= Data under study =
++++++++++++++++++++

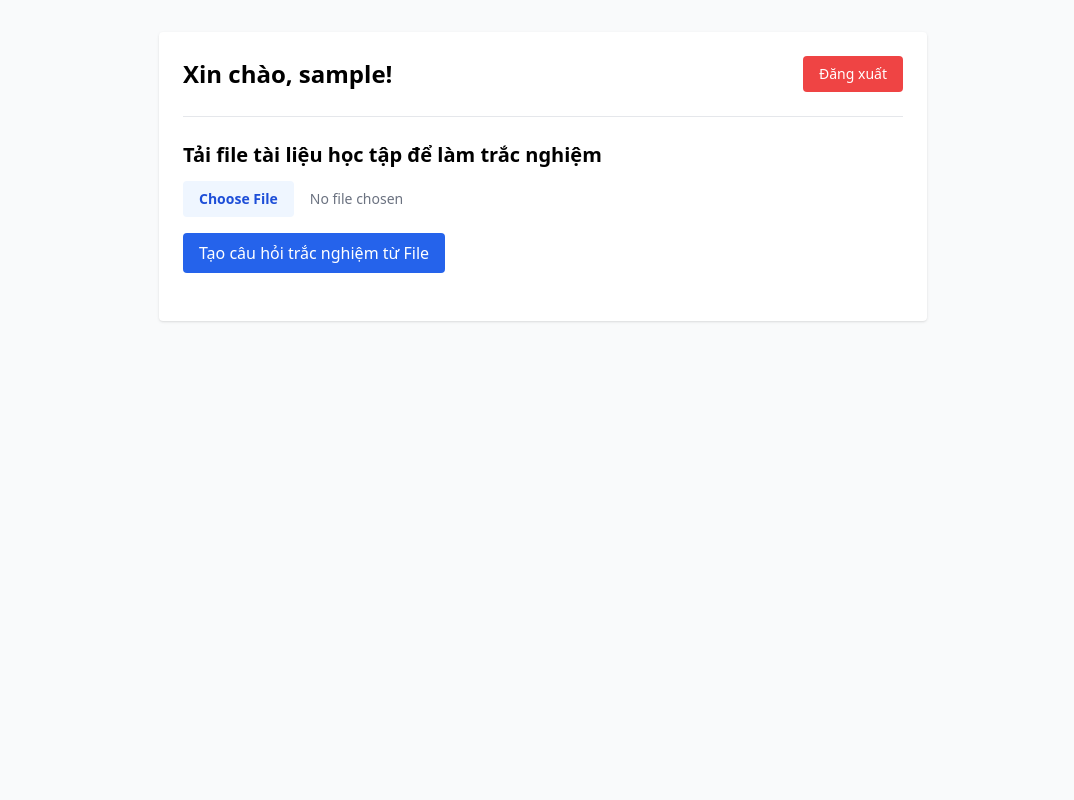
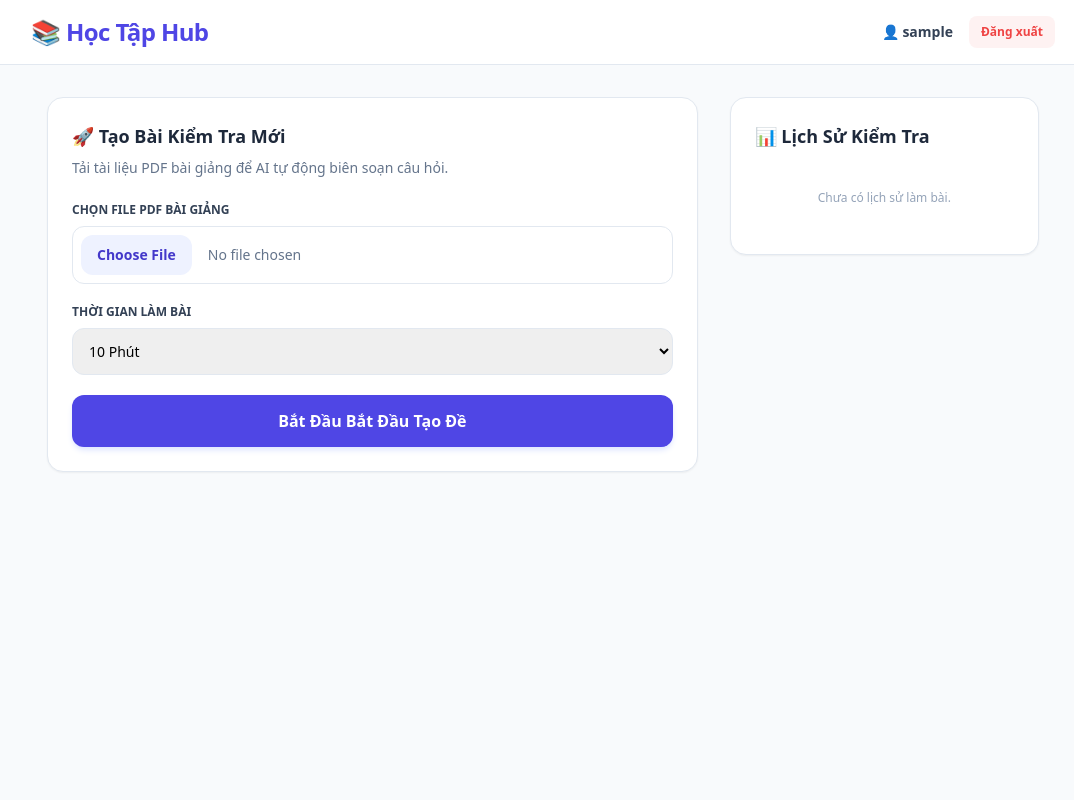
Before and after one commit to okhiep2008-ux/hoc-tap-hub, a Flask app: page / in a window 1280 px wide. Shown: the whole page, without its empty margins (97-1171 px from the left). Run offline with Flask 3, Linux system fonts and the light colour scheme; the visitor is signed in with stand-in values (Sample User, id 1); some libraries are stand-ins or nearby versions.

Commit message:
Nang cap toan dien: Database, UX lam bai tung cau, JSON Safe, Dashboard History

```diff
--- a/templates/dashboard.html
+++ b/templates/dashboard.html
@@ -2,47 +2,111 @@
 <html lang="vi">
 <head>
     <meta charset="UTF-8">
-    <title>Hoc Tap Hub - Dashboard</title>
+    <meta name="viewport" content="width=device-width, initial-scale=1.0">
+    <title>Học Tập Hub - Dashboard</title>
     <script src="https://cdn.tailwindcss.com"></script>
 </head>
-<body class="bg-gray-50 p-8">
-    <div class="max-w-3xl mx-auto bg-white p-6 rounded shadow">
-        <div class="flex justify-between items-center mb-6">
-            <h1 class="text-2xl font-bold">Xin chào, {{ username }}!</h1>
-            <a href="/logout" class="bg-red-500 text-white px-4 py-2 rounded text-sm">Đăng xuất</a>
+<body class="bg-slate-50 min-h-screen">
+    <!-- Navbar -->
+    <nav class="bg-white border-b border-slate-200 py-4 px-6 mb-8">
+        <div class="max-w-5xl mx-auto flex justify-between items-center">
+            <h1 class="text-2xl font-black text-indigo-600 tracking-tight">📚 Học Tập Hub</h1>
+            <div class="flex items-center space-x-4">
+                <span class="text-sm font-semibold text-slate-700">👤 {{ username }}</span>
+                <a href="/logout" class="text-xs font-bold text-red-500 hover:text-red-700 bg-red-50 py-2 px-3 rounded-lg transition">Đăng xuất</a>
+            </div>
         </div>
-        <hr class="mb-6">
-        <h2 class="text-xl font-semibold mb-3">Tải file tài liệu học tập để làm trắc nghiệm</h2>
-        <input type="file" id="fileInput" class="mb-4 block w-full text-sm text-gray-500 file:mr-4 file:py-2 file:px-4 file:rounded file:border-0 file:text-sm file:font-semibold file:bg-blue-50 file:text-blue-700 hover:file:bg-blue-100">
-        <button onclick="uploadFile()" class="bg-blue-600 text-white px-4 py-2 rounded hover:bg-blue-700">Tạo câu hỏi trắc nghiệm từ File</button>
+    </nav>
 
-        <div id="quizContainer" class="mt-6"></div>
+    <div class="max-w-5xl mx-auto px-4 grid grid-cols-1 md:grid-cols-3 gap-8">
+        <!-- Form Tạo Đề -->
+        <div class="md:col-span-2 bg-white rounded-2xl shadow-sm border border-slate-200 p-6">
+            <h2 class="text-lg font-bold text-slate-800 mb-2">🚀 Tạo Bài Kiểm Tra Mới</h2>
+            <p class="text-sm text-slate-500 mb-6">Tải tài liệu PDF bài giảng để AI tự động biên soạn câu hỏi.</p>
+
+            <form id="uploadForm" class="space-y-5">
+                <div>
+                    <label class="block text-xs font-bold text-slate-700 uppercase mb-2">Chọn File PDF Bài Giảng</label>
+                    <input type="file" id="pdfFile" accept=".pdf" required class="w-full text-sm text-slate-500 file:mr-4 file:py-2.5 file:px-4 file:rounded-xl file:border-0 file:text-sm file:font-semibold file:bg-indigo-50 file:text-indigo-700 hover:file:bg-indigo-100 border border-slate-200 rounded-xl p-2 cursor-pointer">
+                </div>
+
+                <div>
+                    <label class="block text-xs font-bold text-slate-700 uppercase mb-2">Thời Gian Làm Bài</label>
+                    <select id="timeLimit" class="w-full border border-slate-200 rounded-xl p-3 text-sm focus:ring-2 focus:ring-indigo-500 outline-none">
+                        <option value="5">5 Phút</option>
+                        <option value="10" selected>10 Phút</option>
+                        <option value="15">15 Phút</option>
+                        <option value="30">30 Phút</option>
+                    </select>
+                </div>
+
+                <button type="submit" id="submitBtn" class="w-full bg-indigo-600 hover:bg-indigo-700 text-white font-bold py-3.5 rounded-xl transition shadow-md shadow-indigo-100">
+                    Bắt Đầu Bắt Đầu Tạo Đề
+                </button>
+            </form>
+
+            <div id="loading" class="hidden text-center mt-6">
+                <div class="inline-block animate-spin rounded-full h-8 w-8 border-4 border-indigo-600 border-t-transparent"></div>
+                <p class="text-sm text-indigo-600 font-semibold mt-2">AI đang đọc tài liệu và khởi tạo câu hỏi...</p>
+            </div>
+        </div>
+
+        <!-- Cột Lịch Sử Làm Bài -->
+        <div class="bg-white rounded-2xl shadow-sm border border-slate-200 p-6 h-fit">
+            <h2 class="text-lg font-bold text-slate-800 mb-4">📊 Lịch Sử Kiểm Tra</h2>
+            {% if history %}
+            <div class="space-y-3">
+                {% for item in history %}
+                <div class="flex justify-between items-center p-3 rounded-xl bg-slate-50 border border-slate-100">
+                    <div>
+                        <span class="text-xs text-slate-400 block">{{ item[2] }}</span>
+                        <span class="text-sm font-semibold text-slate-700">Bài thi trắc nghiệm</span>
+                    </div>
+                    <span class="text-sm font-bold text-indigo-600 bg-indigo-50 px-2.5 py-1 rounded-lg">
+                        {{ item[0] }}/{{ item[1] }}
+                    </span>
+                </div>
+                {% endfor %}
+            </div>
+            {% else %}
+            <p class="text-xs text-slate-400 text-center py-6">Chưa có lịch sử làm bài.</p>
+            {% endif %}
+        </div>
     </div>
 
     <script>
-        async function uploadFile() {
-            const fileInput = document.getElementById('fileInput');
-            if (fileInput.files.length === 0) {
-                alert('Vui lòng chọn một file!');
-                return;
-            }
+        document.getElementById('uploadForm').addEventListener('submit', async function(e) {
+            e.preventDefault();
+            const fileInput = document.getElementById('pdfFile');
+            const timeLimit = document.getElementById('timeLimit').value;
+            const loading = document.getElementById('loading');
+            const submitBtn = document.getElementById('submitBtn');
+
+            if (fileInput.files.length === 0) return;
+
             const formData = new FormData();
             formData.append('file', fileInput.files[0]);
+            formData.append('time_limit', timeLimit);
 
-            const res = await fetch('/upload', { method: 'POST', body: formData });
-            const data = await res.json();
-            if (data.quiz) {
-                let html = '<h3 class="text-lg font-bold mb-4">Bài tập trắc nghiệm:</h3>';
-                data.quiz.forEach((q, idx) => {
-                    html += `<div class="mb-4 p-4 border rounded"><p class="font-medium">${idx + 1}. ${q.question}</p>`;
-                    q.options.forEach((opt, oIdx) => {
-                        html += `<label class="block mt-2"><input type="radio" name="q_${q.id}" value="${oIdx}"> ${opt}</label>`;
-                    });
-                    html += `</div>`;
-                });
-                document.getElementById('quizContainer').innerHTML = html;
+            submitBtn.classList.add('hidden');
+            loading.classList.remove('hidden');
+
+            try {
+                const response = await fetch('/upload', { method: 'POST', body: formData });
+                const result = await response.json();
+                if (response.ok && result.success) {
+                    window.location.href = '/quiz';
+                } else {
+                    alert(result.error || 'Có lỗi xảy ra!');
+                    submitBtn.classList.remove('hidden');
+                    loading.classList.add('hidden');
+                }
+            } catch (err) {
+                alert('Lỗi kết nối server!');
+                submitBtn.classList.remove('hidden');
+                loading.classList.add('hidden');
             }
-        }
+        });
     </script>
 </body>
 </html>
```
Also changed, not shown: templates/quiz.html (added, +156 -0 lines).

++++++++++++++++++++

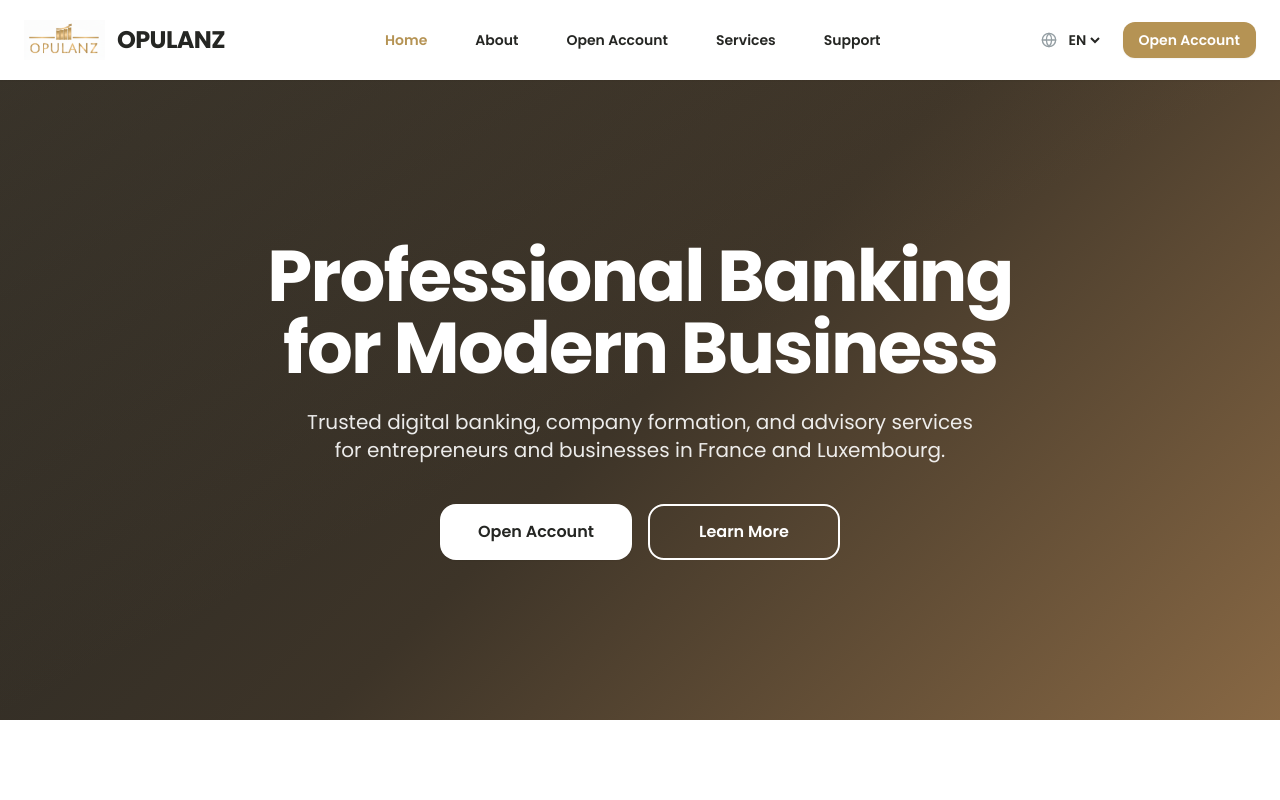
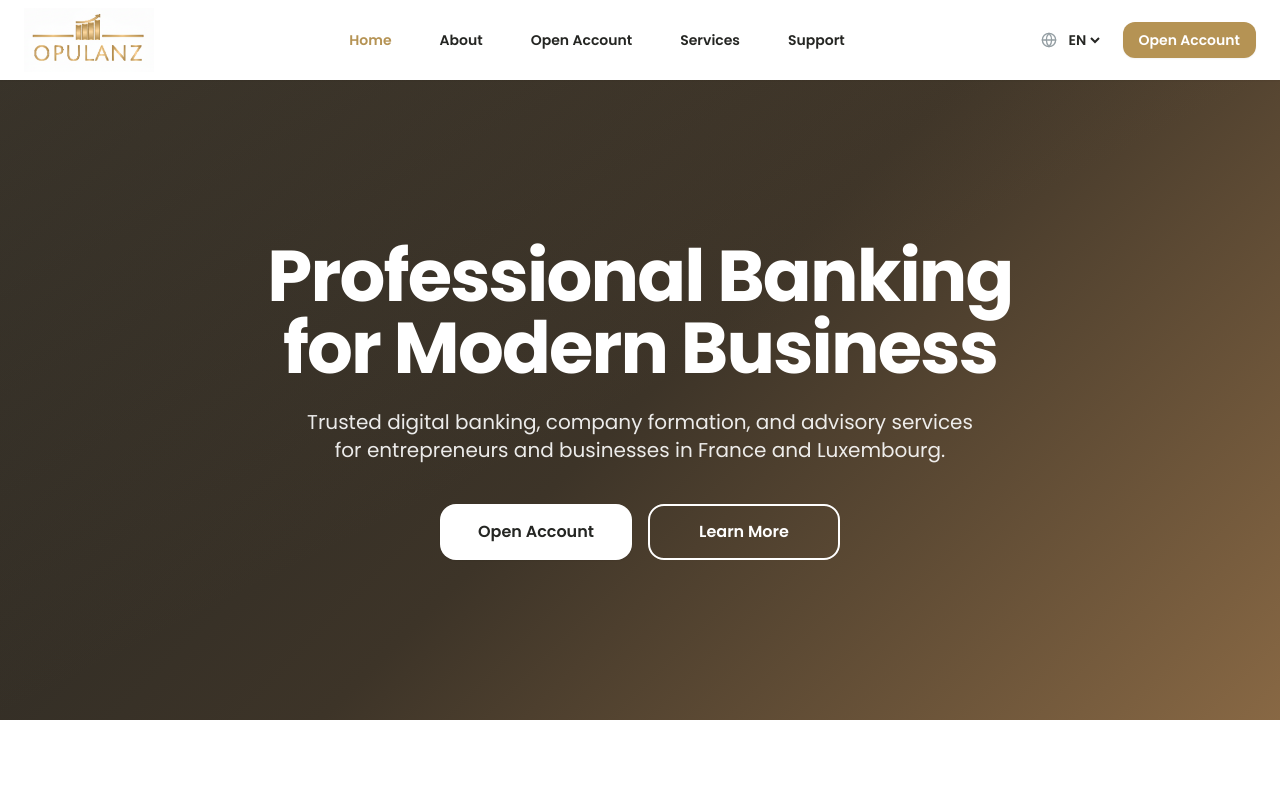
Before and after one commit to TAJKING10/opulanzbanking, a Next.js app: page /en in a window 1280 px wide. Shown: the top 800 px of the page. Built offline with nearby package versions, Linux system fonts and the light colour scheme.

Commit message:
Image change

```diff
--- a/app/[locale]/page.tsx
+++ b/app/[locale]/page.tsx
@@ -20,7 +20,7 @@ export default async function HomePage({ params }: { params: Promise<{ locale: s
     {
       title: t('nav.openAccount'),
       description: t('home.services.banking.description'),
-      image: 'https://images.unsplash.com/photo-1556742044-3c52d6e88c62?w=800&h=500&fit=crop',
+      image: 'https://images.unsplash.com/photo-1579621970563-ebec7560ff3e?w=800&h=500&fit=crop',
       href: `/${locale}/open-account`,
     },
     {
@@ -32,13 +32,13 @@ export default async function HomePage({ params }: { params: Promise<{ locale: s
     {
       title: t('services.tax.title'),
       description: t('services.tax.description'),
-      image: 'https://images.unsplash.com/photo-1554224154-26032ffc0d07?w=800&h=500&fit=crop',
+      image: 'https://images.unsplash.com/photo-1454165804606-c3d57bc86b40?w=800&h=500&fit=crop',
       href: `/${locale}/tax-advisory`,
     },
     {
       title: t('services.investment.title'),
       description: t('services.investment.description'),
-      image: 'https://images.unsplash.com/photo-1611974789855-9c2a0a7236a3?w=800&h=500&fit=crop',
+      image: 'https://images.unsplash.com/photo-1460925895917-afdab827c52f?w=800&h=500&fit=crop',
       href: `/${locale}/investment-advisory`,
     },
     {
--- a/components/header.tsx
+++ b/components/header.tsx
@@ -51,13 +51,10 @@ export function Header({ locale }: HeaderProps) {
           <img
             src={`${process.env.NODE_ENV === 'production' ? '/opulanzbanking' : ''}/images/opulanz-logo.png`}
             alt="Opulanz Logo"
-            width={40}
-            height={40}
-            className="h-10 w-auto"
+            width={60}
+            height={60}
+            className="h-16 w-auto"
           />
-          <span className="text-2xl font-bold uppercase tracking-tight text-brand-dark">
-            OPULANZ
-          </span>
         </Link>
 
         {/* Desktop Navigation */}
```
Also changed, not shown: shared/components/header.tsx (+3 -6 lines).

++++++++++++++++++++

= Instructions for the task =
The word "fetch" is the filter: copy every line of the listing above that contains it.

= Answer to this exercise =
-            const res = await fetch('/upload', { method: 'POST', body: formData });
+                const response = await fetch('/upload', { method: 'POST', body: formData });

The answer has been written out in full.